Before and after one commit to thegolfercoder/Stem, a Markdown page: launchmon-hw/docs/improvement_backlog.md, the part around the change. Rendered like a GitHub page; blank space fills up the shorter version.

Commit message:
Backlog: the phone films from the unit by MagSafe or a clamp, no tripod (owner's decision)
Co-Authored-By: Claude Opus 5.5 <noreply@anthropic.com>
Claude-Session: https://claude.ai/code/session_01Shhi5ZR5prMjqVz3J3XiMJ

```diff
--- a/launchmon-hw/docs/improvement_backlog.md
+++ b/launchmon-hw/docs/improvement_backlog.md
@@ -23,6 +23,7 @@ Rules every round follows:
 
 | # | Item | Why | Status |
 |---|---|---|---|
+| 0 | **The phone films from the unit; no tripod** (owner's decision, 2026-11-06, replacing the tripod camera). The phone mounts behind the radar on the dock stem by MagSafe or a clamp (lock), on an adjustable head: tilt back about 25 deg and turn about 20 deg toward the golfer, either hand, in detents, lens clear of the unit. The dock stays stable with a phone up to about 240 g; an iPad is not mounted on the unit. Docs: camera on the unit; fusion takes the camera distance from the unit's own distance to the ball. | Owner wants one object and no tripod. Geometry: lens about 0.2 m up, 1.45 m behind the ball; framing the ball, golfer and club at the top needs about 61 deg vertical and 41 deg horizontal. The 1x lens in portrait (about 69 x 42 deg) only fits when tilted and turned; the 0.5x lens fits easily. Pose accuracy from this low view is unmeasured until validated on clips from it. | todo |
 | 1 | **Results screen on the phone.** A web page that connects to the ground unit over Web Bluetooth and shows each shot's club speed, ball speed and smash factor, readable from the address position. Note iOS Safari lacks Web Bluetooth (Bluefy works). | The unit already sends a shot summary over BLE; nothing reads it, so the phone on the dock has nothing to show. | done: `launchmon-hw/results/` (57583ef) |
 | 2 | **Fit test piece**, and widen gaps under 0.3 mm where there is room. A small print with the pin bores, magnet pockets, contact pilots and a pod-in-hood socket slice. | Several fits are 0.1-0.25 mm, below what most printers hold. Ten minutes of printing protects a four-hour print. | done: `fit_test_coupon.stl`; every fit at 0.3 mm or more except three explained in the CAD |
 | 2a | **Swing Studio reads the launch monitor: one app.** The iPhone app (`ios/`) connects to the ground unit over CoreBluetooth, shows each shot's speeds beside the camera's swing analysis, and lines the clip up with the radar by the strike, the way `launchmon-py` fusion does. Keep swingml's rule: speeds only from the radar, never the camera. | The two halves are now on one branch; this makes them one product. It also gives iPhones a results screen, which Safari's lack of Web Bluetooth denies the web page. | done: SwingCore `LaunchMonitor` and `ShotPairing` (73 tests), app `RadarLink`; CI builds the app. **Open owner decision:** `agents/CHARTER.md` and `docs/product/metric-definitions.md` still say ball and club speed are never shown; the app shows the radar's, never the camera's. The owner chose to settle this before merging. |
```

WHAT IS BEING ASKED:
Line count for the word "every": give the number of lines in the entries above that contain it, and nothing more.

RESPONSE AREA:
2